-- Exercise details --
What lines below contain the word "README"? Please pull each one out.

═════ Data provided ═════

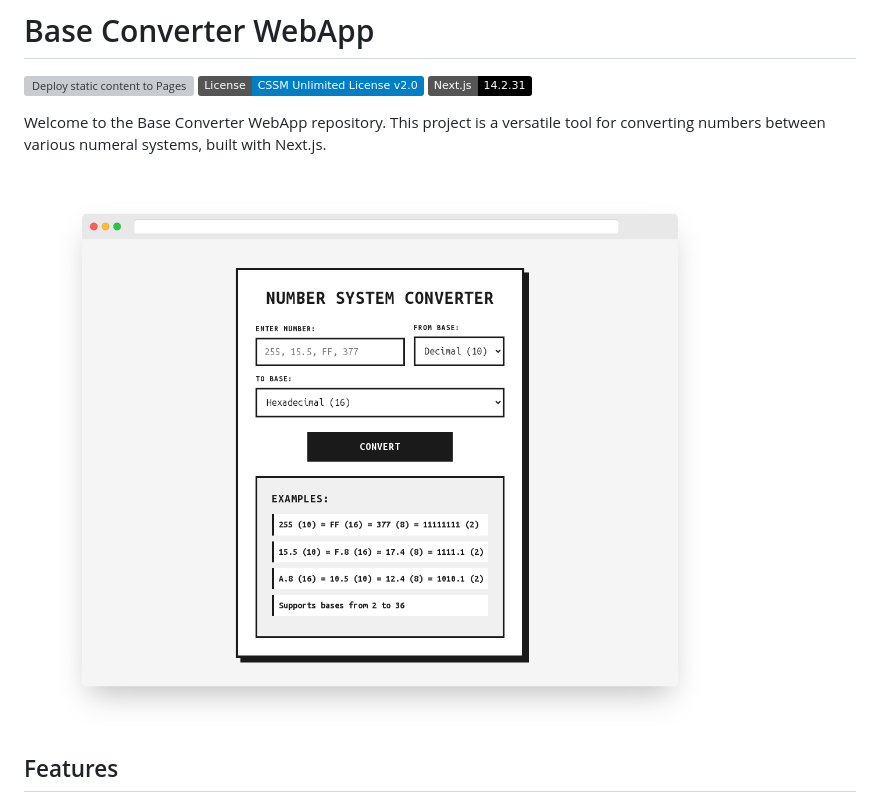
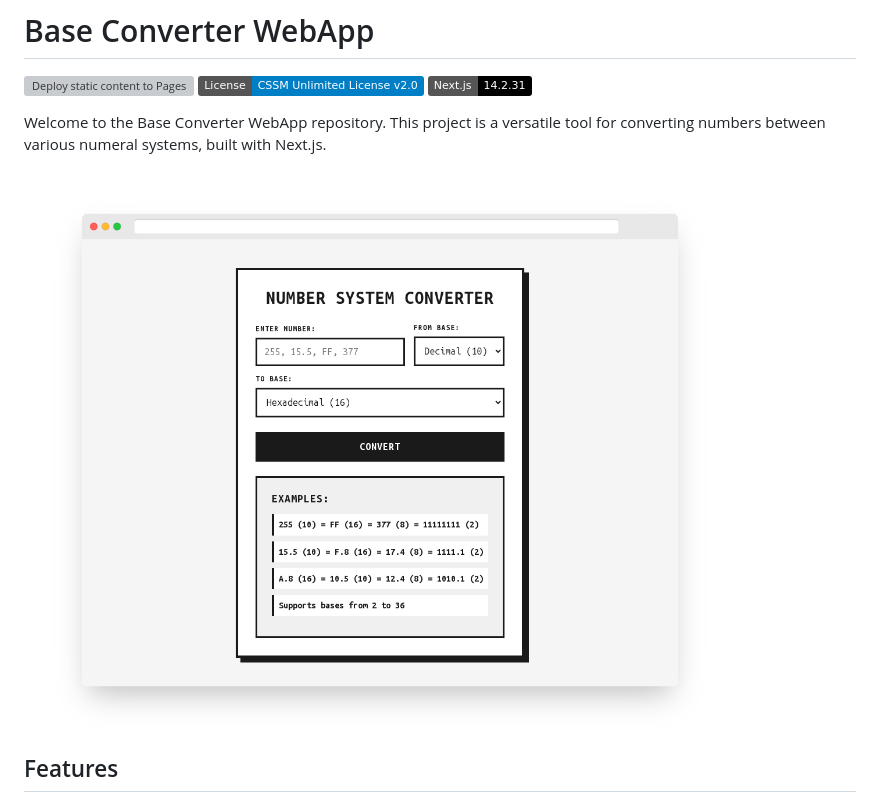
Before and after one commit to ChernegaSergiy/baseconverter-webapp, a Markdown page: README.md, the part around the change. GitHub-like rendering; pictures changed too: images/screely-1757144551617.png (deleted), images/screely-1757243683952.png (added); badges without logos; grey boxes are pictures that could not be loaded.

Commit message:
docs(screenshot): Update screenshot to reflect UI changes

```diff
--- a/README.md
+++ b/README.md
@@ -6,7 +6,7 @@
 
 Welcome to the Base Converter WebApp repository. This project is a versatile tool for converting numbers between various numeral systems, built with Next.js.
 
-![Base Converter Screenshot](images/screely-1757144551617.png)
+![Base Converter Screenshot](images/screely-1757243683952.png)
 
 ## Features
 
```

═════

-- Answer box --
Before and after one commit to ChernegaSergiy/baseconverter-webapp, a Markdown page: README.md, the part around the change. GitHub-like rendering; pictures changed too: images/screely-1757144551617.png (deleted), images/screely-1757243683952.png (added); badges without logos; grey boxes are pictures that could not be loaded.
--- a/README.md
+++ b/README.md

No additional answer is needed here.